Secondly, this means that humans arrived in the Philippines, even if the Philippines is made of islands which are isolated from each other. Not all islands in Southeast Asia are isolated, like Indonesia, Borneo… they were connected in the past, so early humans could reach them by foot. In the Philippines, they could not. And yet, we still believe that Homo sapiens were capable of taking to the sea.
ESQ: What is the big question now that we’re trying to answer?
TI: How they got there. It’s quite difficult to answer because even if they made a watercraft, it was likely perishable material which would not preserve through time. So it’s our big question, but it’s not easy to answer. What’s easier to answer is where they came from because we have an entire skeleton of a rhinoceros, so we can compare it to other species in Southeast Asia.
ESQ: And this is the next part of your research?
TI: From the data we’ve collected so far, yes, and we’re trying to find more remains from the sites. We continue to dig, and maybe one day we’ll find human remains.
ESQ: As an archeologist, when you find a big discovery like this, or a big jump in the knowledge that we already have, do you believe that this is something that you can answer in the next few years? Or is it more like you wouldn’t be surprised even if it took lifetimes?
TI: It depends. There are plenty of questions that we know whether we will answer or not. Like the watercraft, I told you, we will probably never know. It is very unlikely. If one day it comes, I will be very surprised. But with the development of new techniques, maybe we will. For the longest time, archaeology was limited by the dating methods. We didn’t have good dating methods, but now physicists have developed new methods to help us date several materials from different periods.

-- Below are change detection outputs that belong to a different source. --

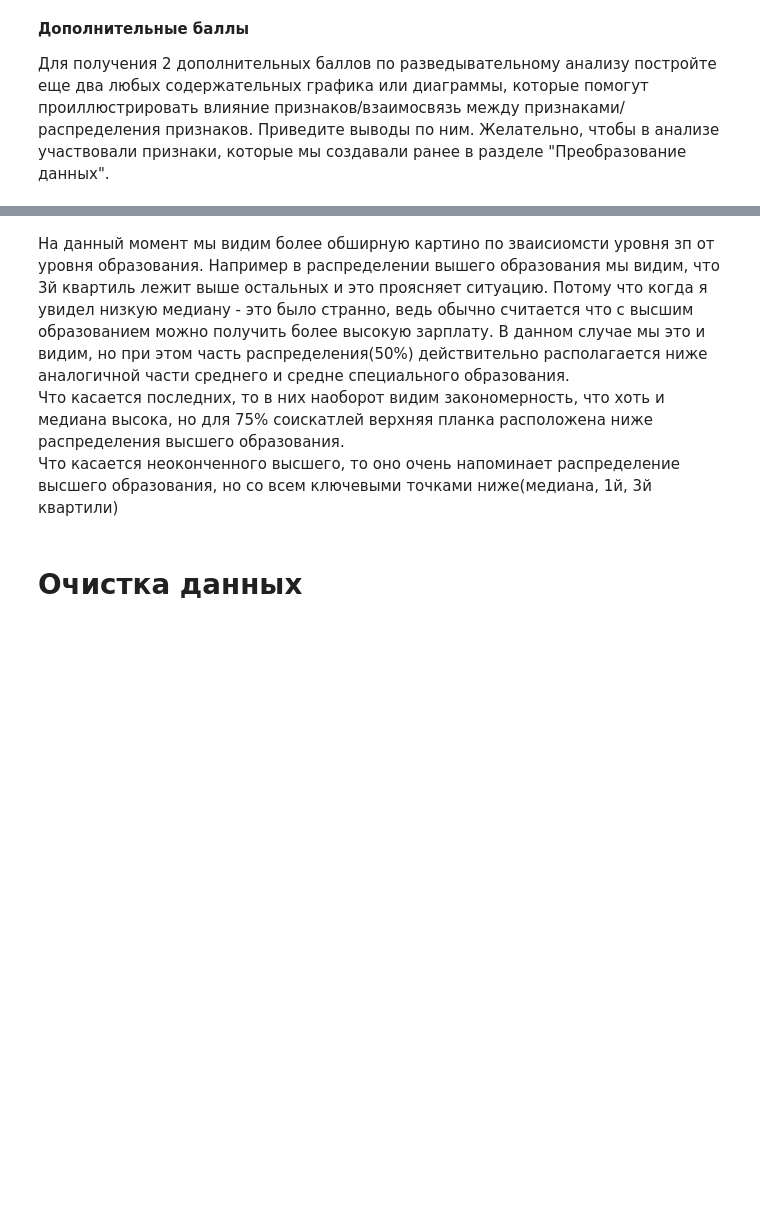
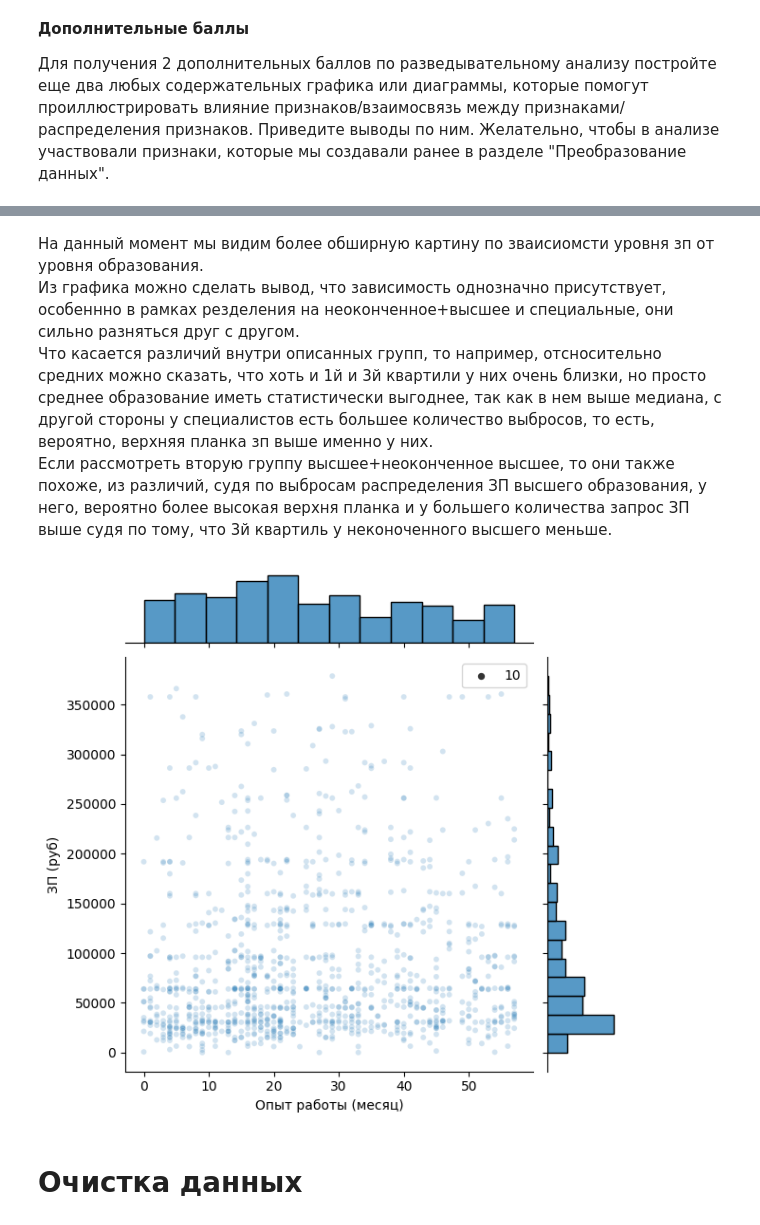
Before and after one commit to Slava0505/hh_resume_EDA, a Jupyter notebook: hh_resume_EDA.ipynb, the cells around one changed output, grey strips where cells are left out. Saved outputs shown, nothing was run; the diff lists cells and outputs as text; code cells hidden in the pictures; blank space fills up the shorter version.

```diff
--- a/hh_resume_EDA.ipynb
+++ b/hh_resume_EDA.ipynb
@@ -523,7 +524,19 @@ plt.show()
 # %% [markdown]
-На данный момент мы видим более обширную картино по зваисиомсти уровня зп от уровня образования. Например в распределении вышего образования мы видим, что 3й квартиль лежит выше остальных и это проясняет ситуацию. Потому что когда  я увидел низкую медиану - это было странно, ведь обычно считается что с высшим образованием можно получить более высокую зарплату. В данном случае мы это и видим, но при этом часть распределения(50%) действительно располагается ниже аналогичной части среднего и средне специального образования.
-Что касается последних, то в них наоборот видим закономерность, что хоть и медиана высока, но для 75% соискатлей верхняя планка расположена ниже распределения высшего образования.
-Что касается неоконченного высшего, то оно очень напоминает распределение высшего образования, но со всем ключевыми точками ниже(медиана, 1й, 3й квартили)
+На данный момент мы видим более обширную картину по зваисиомсти уровня зп от уровня образования.
+Из графика можно сделать вывод, что зависимость однозначно присутствует, особеннно в рамках резделения на неоконченное+высшее и специальные, они сильно разняться друг с другом.
+Что касается различий внутри описанных групп, то например, отсносительно средних можно сказать, что хоть и 1й и 3й квартили у них очень близки, но просто среднее образование иметь статистически выгоднее, так как в нем выше медиана, с другой стороны у специалистов есть большее количество выбросов, то есть, вероятно, верхняя планка зп выше именно у них.
+Если рассмотреть вторую группу высшее+неоконченное высшее, то они также похоже, из различий, судя по выбросам распределения ЗП высшего образования, у него, вероятно более высокая верхня планка и у большего количества запрос ЗП выше судя по тому, что 3й квартиль у неконоченного высшего меньше.
+# %%
+salary_trashold = df["ЗП (руб)"].quantile(0.95)
+df4jointplot = df[df["ЗП (руб)"]<salary_trashold]
+
+exp_trashold = df4jointplot["Опыт работы (месяц)"].quantile(0.95)
+df4jointplot = df4jointplot[df4jointplot["Опыт работы (месяц)"]<exp_trashold]
+
+sns.jointplot(x=df4jointplot["Опыт работы (месяц)"], y=df4jointplot["ЗП (руб)"],size=10, alpha=0.2)
+plt.show()
+# %% [output]
+[figure, added]
 # %% [markdown]
 # Очистка данных
 # %% [markdown]
```
Also changed, not shown: parts of 7 cells of this notebook.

ESQ: Most people when they hear “excavation” and “archaeology” they have a very adventurous image where you’re out on the field all the time—would you say that’s accurate?
TI: It’s a very romantic view. Archaeologists, as any other researchers, spend a lot of time searching for money. And that is something important. Then we spend some time on the field, I can spend maybe three months a year excavating. And the rest of the time is spent in the lab writing. It’s like one-fourth in the field, and the rest is research. Including research of money. You need the publications to publish it too, and they only spend time on you if you are interesting.
ESQ: So do you think you were lucky in that sense, or is this just part the job, trying to make it interesting to other people?
TI: Well, it’s not the way I thought. I had an interest. I thought there was something older than Callao Cave in Luzon. I was convinced we could find something else. That was my theory. Not everyone shared it, far from it. Cagayan Valley has been known for surface findings for a long time—many of the archeologists thought there would be nothing older than Homo sapiens. I was searching for [knowledge of] paleobiodiversity, which we are still lacking in the Philippines.
TI: The biodiversity of extinct species. We know a lot about the present species, and everything in the older sites in the Philippines, are mostly species we still have nowadays. I was looking for species that were extinct.
Secondly, this means that humans arrived in the Philippines, even if the Philippines is made of islands which are isolated from each other...We still believe that Homo sapiens were capable of taking to the sea.